We’re defining Tucson in 100 objects. The daily series began April 20. Follow along at tucson.com/100objects
A river runs through Tucson — one that always amazes our visitors from wetter climates.
They somehow expect rivers to have water in them.
The 210-mile Santa Cruz is a desert river. It never flowed like the Ohio but it was once a much wetter place.
It supported perennial springs, including those that lured settlement to Tucson as early as 2100 B.C. It sustained later settlers.
It watered marshes and forests of cottonwood and mesquite trees.
It watered crops grown by a succession of farmers — Hohokam, O’odham, Spanish, Mexican, Chinese and Anglo.
Its springs and surface flows vanished as the region’s population grew and the groundwater table beneath it sank.
The mesquite bosques vanished and the channel deepened.
On its run through Tucson, the river’s banks have been stabilized to protect bridges over it and development alongside it.
It can still run bank-to-bank after a good storm, but usually it is a dry, silt-filled curiosity.
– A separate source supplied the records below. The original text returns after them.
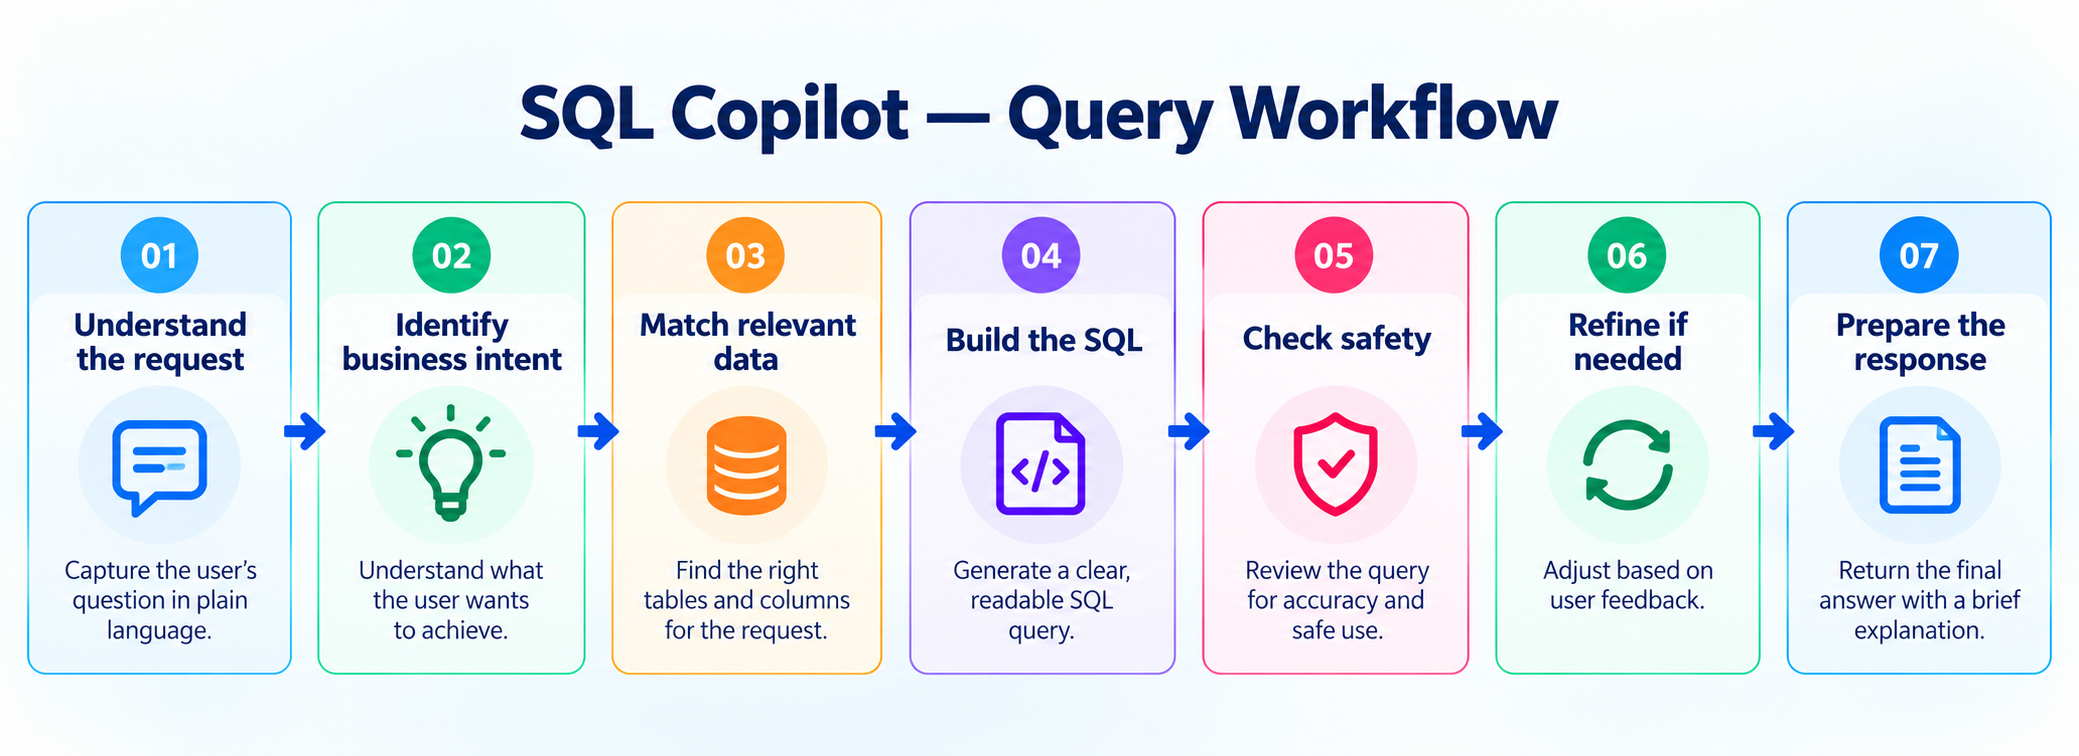
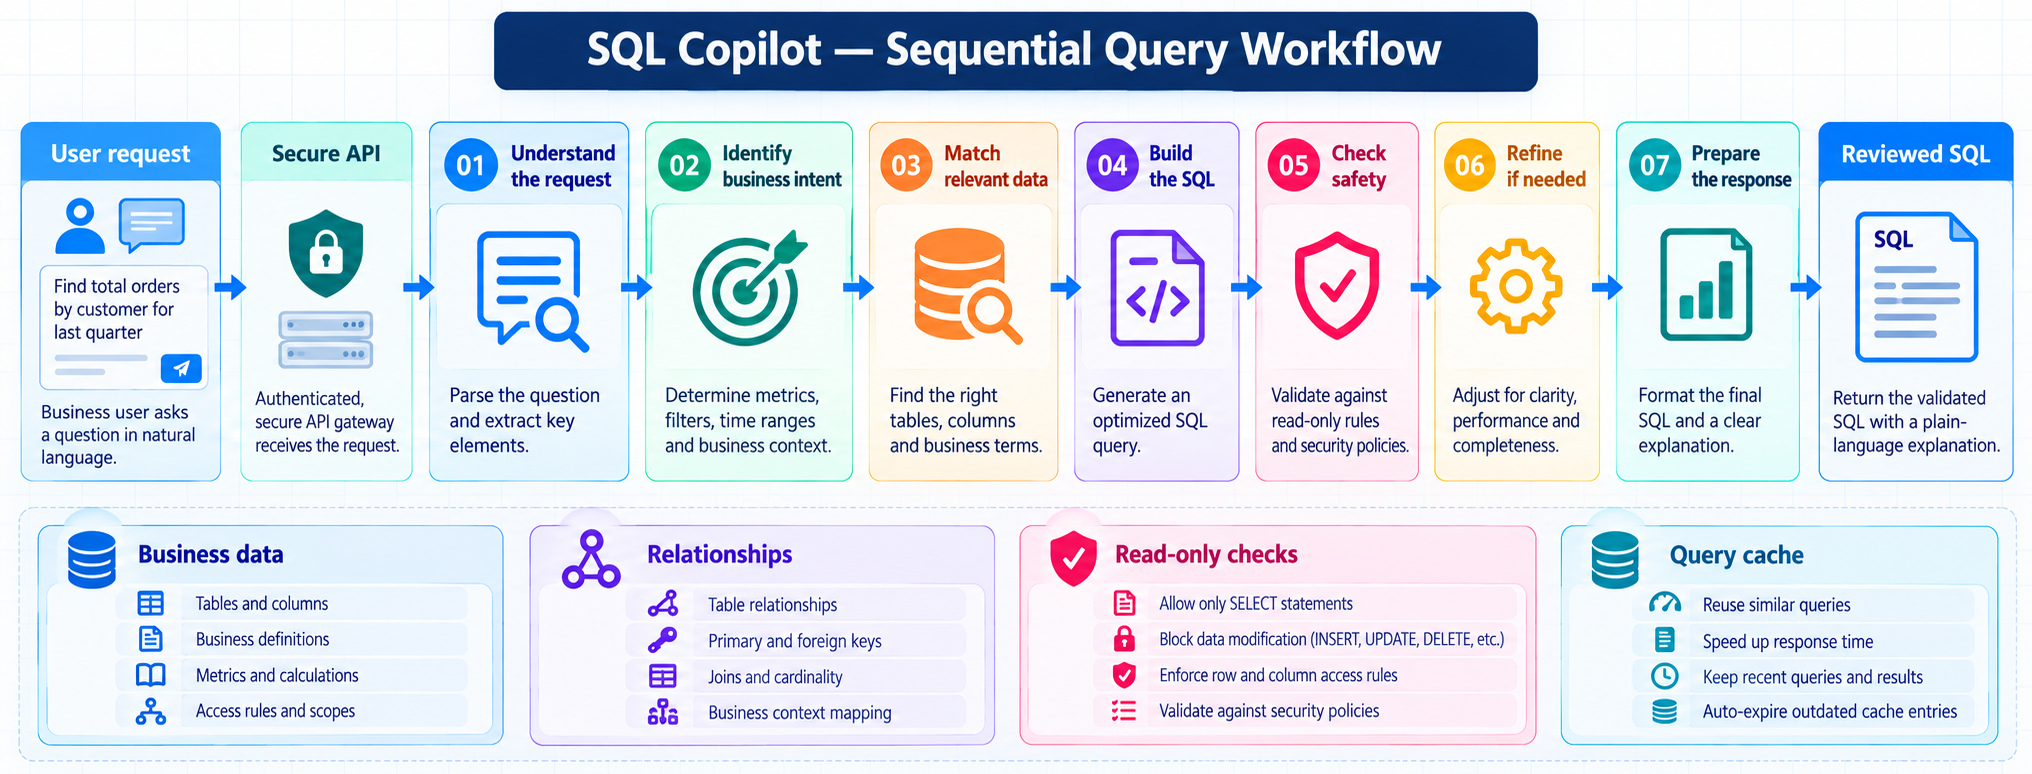
Improve query feedback and dynamic filters

diff --git a/frontend/app/signup/page.tsx b/frontend/app/signup/page.tsx
@@ -19,7 +19,20 @@ const securityQuestions = [
 ];
 
 function passwordScore(password: string) {
-  return [password.length >= 8, /[a-z]/.test(password), /[A-Z]/.test(password), /\d/.test(password), /[^A-Za-z0-9]/.test(password)].filter(Boolean).length * 20;
+  if (!password) return 0;
+
+  // Score the actual composition instead of awarding a fixed 20% per rule.
+  // This keeps short or repetitive passwords from looking strong.
+  let score = Math.min(30, password.length * 3);
+  if (/[a-z]/.test(password)) score += 10;
+  if (/[A-Z]/.test(password)) score += 10;
+  if (/\d/.test(password)) score += 10;
+  if (/[^A-Za-z0-9]/.test(password)) score += 15;
+  if (new Set(password).size >= 6) score += 10;
+  if (password.length >= 12) score += 10;
+  if (/(.)\1{2,}/.test(password)) score -= 15;
+
+  return Math.max(0, Math.min(100, score));
 }
 
 export default function SignupPage() {
@@ -39,7 +52,7 @@ export default function SignupPage() {
     event.preventDefault();
     if (name.trim().length < 2) return reject("Enter your full name");
     if (!/^[^@\s]+@[^@\s]+\.[^@\s]+$/.test(email)) return reject("Enter a valid email address");
-    if (strength < 80) return reject("Use a stronger password with uppercase, lowercase, and a number");
+    if (strength < 80) return reject("Use a stronger password with uppercase, lowercase, a number, and a symbol");
     if (password !== confirmPassword) return reject("The passwords do not match");
     if (securityAnswer.trim().length < 2) return reject("Answer the security question for account recovery");
     setLoading(true);

diff --git a/frontend/features/store/use-toast-store.ts b/frontend/features/store/use-toast-store.ts
@@ -7,6 +7,8 @@ export type Toast = {
   title: string;
   description?: string;
   variant?: "default" | "success" | "warning" | "error";
+  /** Optional lifetime in milliseconds. Short-lived progress confirmations should not need manual dismissal. */
+  duration?: number;
 };
 
 type ToastState = {
@@ -23,7 +25,7 @@ export const useToastStore = create<ToastState>((set, get) => ({
       toasts: [{ ...toast, id }, ...state.toasts].slice(0, 4)
     }));
     if (typeof window !== "undefined") {
-      window.setTimeout(() => get().dismissToast(id), 5_000);
+      window.setTimeout(() => get().dismissToast(id), toast.duration ?? 5_000);
     }
   },
   dismissToast: (id) => set((state) => ({ toasts: state.toasts.filter((toast) => toast.id !== id) }))

diff --git a/frontend/components/copilot/copilot-chat.tsx b/frontend/components/copilot/copilot-chat.tsx
@@ -144,7 +144,8 @@ export function CopilotChat() {
       pushToast({
         title: response.insights.valid ? "SQL generated" : "Clarification needed",
         description: response.insights.valid ? `Confidence ${response.insights.confidence}%` : response.message,
-        variant: response.insights.valid ? "success" : "warning"
+        variant: response.insights.valid ? "success" : "warning",
+        duration: 3_000
       });
     },
     onError: (error) => {

diff --git a/agentic/enterprise_copilot.py b/agentic/enterprise_copilot.py
@@ -42,7 +42,7 @@ except ImportError:  # pragma: no cover
 
 
 TokenSet = set[str]
-QUERY_CACHE_VERSION = "enterprise-v11"
+QUERY_CACHE_VERSION = "enterprise-v12"
 
 
 def _tokens(text: str) -> list[str]:
@@ -353,7 +353,10 @@ class QueryCacheLayer:
             )
 
     def _key(self, query: str) -> str:
-        return f"{QUERY_CACHE_VERSION}:{self.namespace}:{query.strip().lower()}"
+        # Equivalent requests should use the same cached reviewed result even
+        # when a user pastes them with different whitespace.
+        normalised = re.sub(r"\s+", " ", query).strip().lower()
+        return f"{QUERY_CACHE_VERSION}:{self.namespace}:{normalised}"
 
 
 class SchemaGraphEngine:
@@ -554,8 +557,57 @@ class EntityExtractionAgent:
                 for phrase, value in values.items():
                     if re.search(rf"(?<!\w){re.escape(phrase.replace('_', ' '))}(?!\w)", q):
                         filters.append({"table": table, "column": column, "operator": "=", "value": value})
+        filters.extend(self._contextual_text_filters(query, raw, filters))
         measures = [term for term in canonical if term in {"salary", "amount", "budget", "hours", "revenue"}]
         return EntityExtraction(raw, canonical, [], [], measures, filters, [])
+
+    @staticmethod
+    def _contextual_text_filters(
+        query: str,
+        raw_terms: list[str],
+        existing_filters: list[dict[str, str]],
+    ) -> list[dict[str, str]]:
+        """Capture a named value even when it is not in the example value list.
+
+        Example data can never contain every real department or business unit.  A
+        request such as "employee details working in TCS" still has a clear
+        schema anchor (employees.department), so it should produce a safe
+        read-only query rather than be rejected merely because "TCS" was not
+        preconfigured as an example value.
+        """
+        text = re.sub(r"\s+", " ", query.strip())
+        lowered_terms = set(raw_terms)
+        employee_context = bool(
+            lowered_terms & {"employee", "employees", "staff", "worker", "workers"}
+        )
+        associate_context = bool(
+            lowered_terms & {"associate", "associates", "consultant", "consultants"}
+        )
+        if not (employee_context or associate_context):
+            return []
+
+        match = re.search(
+            r"\b(?:working|work|employed)\s+(?:in|at|for|with)\s+(?:the\s+)?"
+            r"(?P<value>[A-Za-z0-9][A-Za-z0-9& .'-]{0,79}?)(?=$|[?.!,;]|\s+(?:with|where|who|that|and|by|from|on|during|this|last)\b)",
+            text,
+            flags=re.IGNORECASE,
+        )
+        if not match:
+            return []
+
+        value = re.sub(r"\s+", " ", match.group("value")).strip(" .,'\"")
+        if len(value) < 2 or value.lower() in {"the", "a", "an", "company", "organization"}:
+            return []
+        table, column = (
+            ("associates", "business_unit")
+            if associate_context and not employee_context
+            else ("employees", "department")
+        )
+        if any(item.get("table") == table and item.get("column") == column for item in existing_filters):
+            return []
+        return [{"table": table, "column": column, "operator": "=", "value": value.lower()}]
+
+
 class SchemaLinkingEngine:
     def __init__(
         self,
@@ -1577,9 +1629,10 @@ class SQLGenerationAgent:
                     end = f"{start} + INTERVAL '{interval}'"
                 filters.append(f"{alias}.{column} >= {start} AND {alias}.{column} < {end}")
             else:
+                value = str(item.get("value", "")).lower().replace("'", "''")
                 filters.append(
                     f"LOWER({alias}.{item['column']}) {item.get('operator', '=')} "
-                    f"'{str(item.get('value', '')).lower()}'"
+                    f"'{value}'"
                 )
         if filters:
             lines.append("WHERE " + " AND ".join(filters))

diff --git a/tests/test_enterprise_copilot.py b/tests/test_enterprise_copilot.py
@@ -111,6 +111,16 @@ def test_employee_name_and_department_selects_only_requested_columns(tmp_path: P
     assert "e.status" not in result.sql
 
 
+def test_employee_details_with_an_unlisted_business_value_stays_schema_grounded(tmp_path: Path) -> None:
+    result = _copilot(tmp_path).run("Show employee details working in TCS", allow_cache=False)
+
+    assert result.valid is True
+    assert result.clarification_required is False
+    assert "FROM employees e" in result.sql
+    assert "LOWER(e.department) = 'tcs'" in result.sql
+    assert result.confidence >= 70
+
+
 def test_customer_details_selects_default_detail_columns(tmp_path: Path) -> None:
     copilot = EnterpriseSQLCopilot(
         tables={"clients"},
It is the reason this place exists, but on its run through Tucson, it is a river no more.